For every entry below, retype it exactly as it reads.

──────────────────────────────

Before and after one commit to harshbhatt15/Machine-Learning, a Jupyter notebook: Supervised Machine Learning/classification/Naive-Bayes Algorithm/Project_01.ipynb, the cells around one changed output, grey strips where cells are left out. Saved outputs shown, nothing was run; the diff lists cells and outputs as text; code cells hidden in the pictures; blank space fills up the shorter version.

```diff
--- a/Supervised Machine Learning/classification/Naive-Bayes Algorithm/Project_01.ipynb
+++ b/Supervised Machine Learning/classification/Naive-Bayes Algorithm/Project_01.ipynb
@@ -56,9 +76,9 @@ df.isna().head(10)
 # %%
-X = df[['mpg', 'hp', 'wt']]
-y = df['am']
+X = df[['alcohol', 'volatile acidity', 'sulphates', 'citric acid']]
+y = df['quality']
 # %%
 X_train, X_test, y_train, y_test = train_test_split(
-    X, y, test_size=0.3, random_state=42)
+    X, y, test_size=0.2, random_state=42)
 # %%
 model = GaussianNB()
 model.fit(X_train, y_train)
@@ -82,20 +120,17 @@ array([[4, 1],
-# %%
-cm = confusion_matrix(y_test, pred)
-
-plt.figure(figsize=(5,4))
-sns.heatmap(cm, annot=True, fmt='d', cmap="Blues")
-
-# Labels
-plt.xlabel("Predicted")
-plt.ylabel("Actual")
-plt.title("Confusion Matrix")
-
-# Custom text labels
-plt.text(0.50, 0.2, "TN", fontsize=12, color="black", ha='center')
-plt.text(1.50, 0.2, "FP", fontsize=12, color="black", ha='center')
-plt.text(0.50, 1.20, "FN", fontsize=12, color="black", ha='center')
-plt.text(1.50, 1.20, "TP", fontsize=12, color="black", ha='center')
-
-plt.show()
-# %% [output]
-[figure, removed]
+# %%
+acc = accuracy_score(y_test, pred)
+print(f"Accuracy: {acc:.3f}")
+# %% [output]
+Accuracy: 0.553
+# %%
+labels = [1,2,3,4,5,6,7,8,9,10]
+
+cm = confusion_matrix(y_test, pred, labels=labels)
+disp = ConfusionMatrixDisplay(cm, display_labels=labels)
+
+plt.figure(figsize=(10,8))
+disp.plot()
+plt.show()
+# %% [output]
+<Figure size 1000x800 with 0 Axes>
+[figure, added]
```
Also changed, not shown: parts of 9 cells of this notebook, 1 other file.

──────────────────────────────

● **YOUR RESPONSE**
Before and after one commit to harshbhatt15/Machine-Learning, a Jupyter notebook: Supervised Machine Learning/classification/Naive-Bayes Algorithm/Project_01.ipynb, the cells around one changed output, grey strips where cells are left out. Saved outputs shown, nothing was run; the diff lists cells and outputs as text; code cells hidden in the pictures; blank space fills up the shorter version.

```diff
--- a/Supervised Machine Learning/classification/Naive-Bayes Algorithm/Project_01.ipynb
+++ b/Supervised Machine Learning/classification/Naive-Bayes Algorithm/Project_01.ipynb
@@ -56,9 +76,9 @@ df.isna().head(10)
 # %%
-X = df[['mpg', 'hp', 'wt']]
-y = df['am']
+X = df[['alcohol', 'volatile acidity', 'sulphates', 'citric acid']]
+y = df['quality']
 # %%
 X_train, X_test, y_train, y_test = train_test_split(
-    X, y, test_size=0.3, random_state=42)
+    X, y, test_size=0.2, random_state=42)
 # %%
 model = GaussianNB()
 model.fit(X_train, y_train)
@@ -82,20 +120,17 @@ array([[4, 1],
-# %%
-cm = confusion_matrix(y_test, pred)
-
-plt.figure(figsize=(5,4))
-sns.heatmap(cm, annot=True, fmt='d', cmap="Blues")
-
-# Labels
-plt.xlabel("Predicted")
-plt.ylabel("Actual")
-plt.title("Confusion Matrix")
-
-# Custom text labels
-plt.text(0.50, 0.2, "TN", fontsize=12, color="black", ha='center')
-plt.text(1.50, 0.2, "FP", fontsize=12, color="black", ha='center')
-plt.text(0.50, 1.20, "FN", fontsize=12, color="black", ha='center')
-plt.text(1.50, 1.20, "TP", fontsize=12, color="black", ha='center')
-
-plt.show()
-# %% [output]
-[figure, removed]
+# %%
+acc = accuracy_score(y_test, pred)
+print(f"Accuracy: {acc:.3f}")
+# %% [output]
+Accuracy: 0.553
+# %%
+labels = [1,2,3,4,5,6,7,8,9,10]
+
+cm = confusion_matrix(y_test, pred, labels=labels)
+disp = ConfusionMatrixDisplay(cm, display_labels=labels)
+
+plt.figure(figsize=(10,8))
+disp.plot()
+plt.show()
+# %% [output]
+<Figure size 1000x800 with 0 Axes>
+[figure, added]
```
Also changed, not shown: parts of 9 cells of this notebook, 1 other file.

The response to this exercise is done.